  • Epidemiology
  1. Responsible for 5-14% of worldwide Diarrhea
  2. Very common in Southeast asia
  • Pathophysiology
  1. Natural Hosts: Wild birds and ducks
  2. Foodborne Illness
    1. Gastroenteritis (sporadic cases are common)
    2. Outbreaks (e.g. unpasteurized milk)
  3. Diseases caused by Campylobacter jejuni
    1. Traveler's Diarrhea
    2. Waterborne Illness
  • Risk Factors
  1. Use of prophylactic antibiotics (Traveler's Diarrhea Prevention)
  • Labs
  1. Stool Culture
    1. Very difficult to culture
    2. Requires selective growth medium (Campy Blood Agar)
  2. Darkfield microscopy
  3. Phase contrast microscopy
  • Symptoms
  1. Course
    1. Onset in 3-5 days
    2. Duration 2-10 days

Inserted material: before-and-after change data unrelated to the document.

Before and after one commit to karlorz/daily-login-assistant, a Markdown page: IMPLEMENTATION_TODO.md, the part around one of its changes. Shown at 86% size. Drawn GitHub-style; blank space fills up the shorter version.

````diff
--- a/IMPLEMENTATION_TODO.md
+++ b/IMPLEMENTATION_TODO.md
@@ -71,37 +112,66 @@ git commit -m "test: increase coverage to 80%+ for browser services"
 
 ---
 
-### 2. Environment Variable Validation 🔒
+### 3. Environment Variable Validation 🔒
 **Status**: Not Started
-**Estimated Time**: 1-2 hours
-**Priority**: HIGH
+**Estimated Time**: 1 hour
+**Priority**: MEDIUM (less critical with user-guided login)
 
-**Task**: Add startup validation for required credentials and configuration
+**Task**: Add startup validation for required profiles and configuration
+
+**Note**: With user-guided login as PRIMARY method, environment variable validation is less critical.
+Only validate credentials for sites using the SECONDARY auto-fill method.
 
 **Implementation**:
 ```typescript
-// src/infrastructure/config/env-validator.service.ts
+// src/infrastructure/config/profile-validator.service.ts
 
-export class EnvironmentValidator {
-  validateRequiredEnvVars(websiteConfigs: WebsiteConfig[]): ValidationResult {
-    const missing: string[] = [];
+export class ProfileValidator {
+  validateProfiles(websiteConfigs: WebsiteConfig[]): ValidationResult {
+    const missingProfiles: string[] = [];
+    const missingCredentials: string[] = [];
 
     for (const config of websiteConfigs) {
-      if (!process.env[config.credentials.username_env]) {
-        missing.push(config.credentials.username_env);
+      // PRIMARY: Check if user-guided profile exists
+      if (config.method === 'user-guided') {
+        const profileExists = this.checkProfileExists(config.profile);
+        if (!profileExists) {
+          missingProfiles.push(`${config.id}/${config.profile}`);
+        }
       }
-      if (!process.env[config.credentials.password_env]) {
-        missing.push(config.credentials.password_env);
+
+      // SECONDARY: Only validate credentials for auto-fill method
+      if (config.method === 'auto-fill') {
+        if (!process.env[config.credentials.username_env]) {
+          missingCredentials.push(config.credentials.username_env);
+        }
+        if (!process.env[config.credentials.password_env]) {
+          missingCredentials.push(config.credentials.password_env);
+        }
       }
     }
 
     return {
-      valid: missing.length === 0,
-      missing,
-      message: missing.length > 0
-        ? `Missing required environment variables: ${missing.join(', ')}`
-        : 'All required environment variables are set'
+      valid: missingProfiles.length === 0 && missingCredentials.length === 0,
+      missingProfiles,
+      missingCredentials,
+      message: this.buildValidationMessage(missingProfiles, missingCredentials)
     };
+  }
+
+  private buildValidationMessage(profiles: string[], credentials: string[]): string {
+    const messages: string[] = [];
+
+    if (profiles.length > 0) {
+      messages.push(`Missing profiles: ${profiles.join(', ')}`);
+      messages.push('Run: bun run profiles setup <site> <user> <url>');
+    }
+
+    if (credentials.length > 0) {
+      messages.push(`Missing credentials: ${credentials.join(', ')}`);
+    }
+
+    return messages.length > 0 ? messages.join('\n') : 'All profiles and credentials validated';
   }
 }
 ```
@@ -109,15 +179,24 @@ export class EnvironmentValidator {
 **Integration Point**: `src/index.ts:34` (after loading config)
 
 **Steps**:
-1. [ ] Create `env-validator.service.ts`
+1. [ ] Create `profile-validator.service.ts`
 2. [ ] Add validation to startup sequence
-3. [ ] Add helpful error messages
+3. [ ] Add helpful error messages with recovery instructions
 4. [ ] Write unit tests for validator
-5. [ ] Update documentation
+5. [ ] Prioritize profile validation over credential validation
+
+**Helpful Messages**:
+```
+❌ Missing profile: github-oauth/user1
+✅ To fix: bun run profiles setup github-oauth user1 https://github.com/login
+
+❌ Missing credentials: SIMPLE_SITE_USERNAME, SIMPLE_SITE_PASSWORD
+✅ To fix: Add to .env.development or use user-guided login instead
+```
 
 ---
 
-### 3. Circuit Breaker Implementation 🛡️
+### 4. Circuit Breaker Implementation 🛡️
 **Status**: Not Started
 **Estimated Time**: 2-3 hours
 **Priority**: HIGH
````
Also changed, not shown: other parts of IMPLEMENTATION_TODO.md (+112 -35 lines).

  2. Prodrome
    1. Headache
    2. Myalgias
    3. Fever
    4. Abdominal Pain
  3. Symptoms vary
    1. Fever occurs in more than half of patients
    2. Mild cases: Asymptomatic excretion
    3. Severe cases: Dysentery (with bloody Diarrhea)
    4. Diarrhea is self limited in immunocompetent hosts
  • Management
  • Antibiotics
  1. Antibiotic indications (longer course for immunocompromised patients)
    1. Dysentery (inflammatory Diarrhea)
    2. Sepsis
    3. May be indicated in enteritis
  2. First-line agents
    1. Azithromycin (Zithromax) 500 mg orally daily for 3 days
    2. Treat for 14 days if associated with bacteremia (which is rare)
  3. Alternative agents
    1. Erythromycin 500 mg orally four times daily for 3 days
    2. Ciprofloxacin 500 mg orally twice daily for 5 days
      1. Fluoroquinolone (high resistance rate >50-85%)
  4. References
    1. (2016) Sanford Guide to Antimicrobial Therapy, accessed 5/7/2016